By Vanessa Rasmussen, © 2004, All rights reserved.

Injuries are the number one cause of death for children and adolescents ages 1 to 21. Nearly 362,000 children annually are treated in emergency departments throughout the United States with bicycling injuries and one-third of the visits are head injuries. There are important steps for parents, pediatricians, and communities to take to keep injuries from happening. When an injury does occur, quick action to give appropriate first aid can reduce the consequences of the injury.

When children begin crawling, or eating table foods, parents must be aware of the dangers and risks of choking. Young children often choke on food as well as small household items. You can help ensure a safe environment by keeping those items away from infants and young children. In addition to creating a safe environment for your child, it is important to learn basic life support skills such as CPR and first aid.

Almost all children bump their heads every now and then. While these injuries can be upsetting, most head injuries are minor and do not cause serious problems. For anything more than a light bump on the head or if your child loses consciousness, you should call your pediatrician.

Another common injury in children is burns. Remember to call your pediatrician if your child suffers anything more than a minor burn. All electrical burns and any burn on the hand, foot, face or genitals should receive medical attention right away. Until help arrives, cool the burnt area with cool running water (for 1st and 2nd degree burns) or with a wet sterile dressing (for 3rd degree burns). Never use ice on burns or rub the area. Remove the burned clothing so that it does not get stuck to the skin. After the burn has cooled, apply a clean, dry gauze pad to the burned area. Do not break any blisters. This could allow germs into the wound. Keep the person's body temperature normal. Cover unburned areas with a dry blanket.

If a severe injury is threatening a child’s health or might cause permanent harm, he/she needs immediate medical treatment.

Many emergencies involve sudden injuries. These injuries often are caused by the following:

  • Bicycle or car crashes
  • Falls
  • Burns or smoke inhalation
  • Choking
  • Near drowning
  • Firearms or other weapons
  • Electric shocks
  • Poisoning

You must call your local Poison Center at once if your child has swallowed a suspected poison or another person's medication, even if your child has no signs or symptoms.
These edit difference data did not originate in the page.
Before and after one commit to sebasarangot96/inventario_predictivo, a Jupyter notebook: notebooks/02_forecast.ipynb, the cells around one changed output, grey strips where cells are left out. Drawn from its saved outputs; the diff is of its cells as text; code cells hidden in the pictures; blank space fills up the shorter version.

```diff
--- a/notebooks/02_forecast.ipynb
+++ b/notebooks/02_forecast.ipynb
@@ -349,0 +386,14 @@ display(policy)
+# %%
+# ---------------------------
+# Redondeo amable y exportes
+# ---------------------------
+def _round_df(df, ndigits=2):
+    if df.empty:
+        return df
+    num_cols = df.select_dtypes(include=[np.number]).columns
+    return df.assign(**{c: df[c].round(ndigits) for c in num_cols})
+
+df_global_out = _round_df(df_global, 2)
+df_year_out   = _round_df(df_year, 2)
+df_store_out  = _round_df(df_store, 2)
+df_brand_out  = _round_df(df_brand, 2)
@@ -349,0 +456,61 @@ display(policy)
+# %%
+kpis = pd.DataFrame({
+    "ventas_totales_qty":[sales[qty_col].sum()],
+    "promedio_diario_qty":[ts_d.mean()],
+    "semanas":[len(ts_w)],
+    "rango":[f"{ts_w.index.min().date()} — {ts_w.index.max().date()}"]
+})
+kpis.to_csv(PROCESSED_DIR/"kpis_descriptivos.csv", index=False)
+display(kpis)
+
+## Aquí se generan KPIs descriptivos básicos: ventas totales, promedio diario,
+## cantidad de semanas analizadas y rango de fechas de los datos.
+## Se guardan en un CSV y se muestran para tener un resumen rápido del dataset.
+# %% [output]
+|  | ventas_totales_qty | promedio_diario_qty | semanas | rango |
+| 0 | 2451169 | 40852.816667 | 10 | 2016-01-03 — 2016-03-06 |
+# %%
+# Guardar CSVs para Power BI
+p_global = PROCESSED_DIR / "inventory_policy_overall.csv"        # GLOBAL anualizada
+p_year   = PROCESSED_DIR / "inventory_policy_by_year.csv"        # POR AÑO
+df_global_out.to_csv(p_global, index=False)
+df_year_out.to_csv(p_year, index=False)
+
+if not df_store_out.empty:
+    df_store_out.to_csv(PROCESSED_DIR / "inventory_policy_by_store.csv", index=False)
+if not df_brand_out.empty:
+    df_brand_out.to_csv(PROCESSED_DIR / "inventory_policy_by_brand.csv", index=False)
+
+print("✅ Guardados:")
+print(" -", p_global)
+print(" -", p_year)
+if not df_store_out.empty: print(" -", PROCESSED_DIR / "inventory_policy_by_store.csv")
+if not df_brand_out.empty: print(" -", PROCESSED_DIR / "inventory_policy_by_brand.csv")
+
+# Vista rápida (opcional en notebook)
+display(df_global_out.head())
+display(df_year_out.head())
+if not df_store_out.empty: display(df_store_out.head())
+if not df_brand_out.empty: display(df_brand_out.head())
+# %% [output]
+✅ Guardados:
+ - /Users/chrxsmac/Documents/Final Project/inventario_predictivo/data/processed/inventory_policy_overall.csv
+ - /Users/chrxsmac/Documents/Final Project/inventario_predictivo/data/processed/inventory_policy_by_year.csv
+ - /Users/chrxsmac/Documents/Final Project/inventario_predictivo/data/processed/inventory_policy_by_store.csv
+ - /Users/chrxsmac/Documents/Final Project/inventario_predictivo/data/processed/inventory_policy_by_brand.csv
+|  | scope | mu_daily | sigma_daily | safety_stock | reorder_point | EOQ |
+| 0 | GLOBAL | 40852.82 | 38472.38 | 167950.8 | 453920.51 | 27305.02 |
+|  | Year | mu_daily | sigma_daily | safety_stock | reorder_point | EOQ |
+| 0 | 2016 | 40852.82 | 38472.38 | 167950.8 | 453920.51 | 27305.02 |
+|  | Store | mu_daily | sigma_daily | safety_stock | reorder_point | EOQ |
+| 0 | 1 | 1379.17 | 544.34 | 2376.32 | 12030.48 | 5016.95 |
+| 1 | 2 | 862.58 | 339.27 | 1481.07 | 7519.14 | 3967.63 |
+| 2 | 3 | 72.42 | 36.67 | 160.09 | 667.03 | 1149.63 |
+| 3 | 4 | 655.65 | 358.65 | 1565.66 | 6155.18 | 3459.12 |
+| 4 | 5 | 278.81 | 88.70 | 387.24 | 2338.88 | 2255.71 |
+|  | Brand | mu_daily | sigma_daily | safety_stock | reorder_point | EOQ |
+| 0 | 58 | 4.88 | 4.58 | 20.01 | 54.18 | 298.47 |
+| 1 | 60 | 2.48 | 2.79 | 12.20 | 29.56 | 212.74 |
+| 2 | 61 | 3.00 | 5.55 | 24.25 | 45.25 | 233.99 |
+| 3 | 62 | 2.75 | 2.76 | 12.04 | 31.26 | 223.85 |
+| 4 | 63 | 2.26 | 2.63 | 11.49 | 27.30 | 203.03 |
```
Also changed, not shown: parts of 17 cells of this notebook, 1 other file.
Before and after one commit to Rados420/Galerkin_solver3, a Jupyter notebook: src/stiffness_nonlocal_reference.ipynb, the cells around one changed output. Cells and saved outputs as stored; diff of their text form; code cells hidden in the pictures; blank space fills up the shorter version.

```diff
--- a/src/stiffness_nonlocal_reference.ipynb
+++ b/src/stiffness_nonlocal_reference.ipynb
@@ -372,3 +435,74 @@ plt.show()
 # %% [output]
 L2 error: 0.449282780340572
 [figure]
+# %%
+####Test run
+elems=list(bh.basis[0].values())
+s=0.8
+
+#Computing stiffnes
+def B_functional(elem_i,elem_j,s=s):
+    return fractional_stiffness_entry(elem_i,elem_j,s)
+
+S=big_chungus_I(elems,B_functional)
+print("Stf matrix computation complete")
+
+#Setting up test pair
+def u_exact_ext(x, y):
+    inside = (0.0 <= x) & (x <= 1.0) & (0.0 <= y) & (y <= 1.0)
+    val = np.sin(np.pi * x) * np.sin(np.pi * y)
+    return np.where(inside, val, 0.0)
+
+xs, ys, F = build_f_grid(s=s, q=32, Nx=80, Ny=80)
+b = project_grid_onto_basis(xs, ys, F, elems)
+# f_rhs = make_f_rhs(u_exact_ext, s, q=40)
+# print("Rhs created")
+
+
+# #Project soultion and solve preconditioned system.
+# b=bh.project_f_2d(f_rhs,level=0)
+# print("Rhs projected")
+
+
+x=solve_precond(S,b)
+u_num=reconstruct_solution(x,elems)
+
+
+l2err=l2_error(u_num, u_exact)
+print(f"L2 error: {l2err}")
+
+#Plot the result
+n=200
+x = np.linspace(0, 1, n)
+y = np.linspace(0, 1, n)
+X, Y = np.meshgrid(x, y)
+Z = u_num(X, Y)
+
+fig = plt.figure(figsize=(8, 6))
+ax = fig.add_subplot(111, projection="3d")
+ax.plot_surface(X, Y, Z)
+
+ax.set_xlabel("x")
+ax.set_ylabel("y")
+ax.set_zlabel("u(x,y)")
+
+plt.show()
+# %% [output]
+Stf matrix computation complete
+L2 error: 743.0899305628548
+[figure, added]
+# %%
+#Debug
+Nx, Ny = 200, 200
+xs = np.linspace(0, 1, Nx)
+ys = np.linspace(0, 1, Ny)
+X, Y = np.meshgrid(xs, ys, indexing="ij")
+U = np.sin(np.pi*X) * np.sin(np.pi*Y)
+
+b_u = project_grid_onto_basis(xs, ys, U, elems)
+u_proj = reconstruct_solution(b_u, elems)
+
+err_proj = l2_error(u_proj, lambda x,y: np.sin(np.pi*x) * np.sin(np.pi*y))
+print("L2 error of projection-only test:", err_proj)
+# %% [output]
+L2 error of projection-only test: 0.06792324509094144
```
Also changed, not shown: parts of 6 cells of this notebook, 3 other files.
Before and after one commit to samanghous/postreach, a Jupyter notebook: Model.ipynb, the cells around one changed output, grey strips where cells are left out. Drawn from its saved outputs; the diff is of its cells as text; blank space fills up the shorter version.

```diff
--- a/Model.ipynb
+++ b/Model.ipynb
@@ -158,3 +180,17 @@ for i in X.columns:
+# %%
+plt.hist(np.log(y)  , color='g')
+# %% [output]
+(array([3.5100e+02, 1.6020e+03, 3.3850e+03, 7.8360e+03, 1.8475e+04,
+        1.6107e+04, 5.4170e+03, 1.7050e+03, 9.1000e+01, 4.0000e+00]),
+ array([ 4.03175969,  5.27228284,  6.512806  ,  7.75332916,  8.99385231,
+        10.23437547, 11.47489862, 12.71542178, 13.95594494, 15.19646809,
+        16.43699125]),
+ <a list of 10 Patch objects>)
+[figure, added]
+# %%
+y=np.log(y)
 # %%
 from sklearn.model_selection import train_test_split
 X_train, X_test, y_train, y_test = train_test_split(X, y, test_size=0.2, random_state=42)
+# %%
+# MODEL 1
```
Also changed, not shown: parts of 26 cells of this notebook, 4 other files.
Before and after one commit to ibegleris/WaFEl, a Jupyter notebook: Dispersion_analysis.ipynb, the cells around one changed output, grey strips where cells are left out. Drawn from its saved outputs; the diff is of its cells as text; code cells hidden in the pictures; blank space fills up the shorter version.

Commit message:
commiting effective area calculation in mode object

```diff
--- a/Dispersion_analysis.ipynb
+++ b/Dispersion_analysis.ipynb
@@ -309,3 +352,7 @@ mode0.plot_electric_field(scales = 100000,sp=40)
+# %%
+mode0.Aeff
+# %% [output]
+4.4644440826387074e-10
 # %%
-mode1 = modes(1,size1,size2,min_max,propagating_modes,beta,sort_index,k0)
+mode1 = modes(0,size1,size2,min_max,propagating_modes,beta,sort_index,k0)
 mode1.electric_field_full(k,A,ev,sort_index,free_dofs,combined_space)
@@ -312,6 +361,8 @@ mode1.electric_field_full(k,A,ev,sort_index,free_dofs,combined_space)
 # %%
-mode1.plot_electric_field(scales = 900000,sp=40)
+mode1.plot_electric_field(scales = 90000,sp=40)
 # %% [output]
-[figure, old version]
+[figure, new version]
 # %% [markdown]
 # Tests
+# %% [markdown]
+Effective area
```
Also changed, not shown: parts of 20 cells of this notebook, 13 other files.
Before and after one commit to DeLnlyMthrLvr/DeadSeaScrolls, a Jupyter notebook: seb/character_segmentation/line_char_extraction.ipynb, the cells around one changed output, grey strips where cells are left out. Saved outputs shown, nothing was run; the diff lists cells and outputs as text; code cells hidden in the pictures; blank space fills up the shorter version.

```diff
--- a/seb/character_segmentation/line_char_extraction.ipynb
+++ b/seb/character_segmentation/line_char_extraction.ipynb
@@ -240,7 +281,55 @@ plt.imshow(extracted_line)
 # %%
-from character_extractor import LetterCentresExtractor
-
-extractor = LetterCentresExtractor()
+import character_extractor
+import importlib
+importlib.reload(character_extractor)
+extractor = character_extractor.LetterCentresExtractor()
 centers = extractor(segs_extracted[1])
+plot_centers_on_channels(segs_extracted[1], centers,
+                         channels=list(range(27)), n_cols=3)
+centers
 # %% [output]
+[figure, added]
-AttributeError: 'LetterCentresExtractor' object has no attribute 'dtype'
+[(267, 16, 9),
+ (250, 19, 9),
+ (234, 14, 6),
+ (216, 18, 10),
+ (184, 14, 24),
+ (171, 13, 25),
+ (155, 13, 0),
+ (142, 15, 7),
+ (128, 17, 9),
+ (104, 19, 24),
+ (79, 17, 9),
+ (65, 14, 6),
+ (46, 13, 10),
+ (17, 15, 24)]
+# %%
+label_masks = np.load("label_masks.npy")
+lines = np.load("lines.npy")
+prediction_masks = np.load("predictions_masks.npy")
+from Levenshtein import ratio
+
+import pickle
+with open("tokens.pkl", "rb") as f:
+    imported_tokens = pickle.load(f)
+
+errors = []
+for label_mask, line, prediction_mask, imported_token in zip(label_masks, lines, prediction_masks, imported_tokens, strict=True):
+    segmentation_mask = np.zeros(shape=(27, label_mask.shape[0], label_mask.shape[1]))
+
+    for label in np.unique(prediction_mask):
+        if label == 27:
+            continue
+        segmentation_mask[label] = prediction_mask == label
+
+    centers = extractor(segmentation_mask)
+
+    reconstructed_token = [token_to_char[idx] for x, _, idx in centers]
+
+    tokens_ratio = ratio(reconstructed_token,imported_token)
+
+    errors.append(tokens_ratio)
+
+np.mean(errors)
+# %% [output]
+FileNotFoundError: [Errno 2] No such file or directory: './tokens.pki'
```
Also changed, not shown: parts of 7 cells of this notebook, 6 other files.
Copyright 2001, 2004. All rights reserved. Any reproduction of this article in whole or in part without written or verbal permission is strictly prohibited. For information about reprinting this article, contact the copyright owner: Vanessa Rasmussen, Ph.D, Starting a Day Care Center,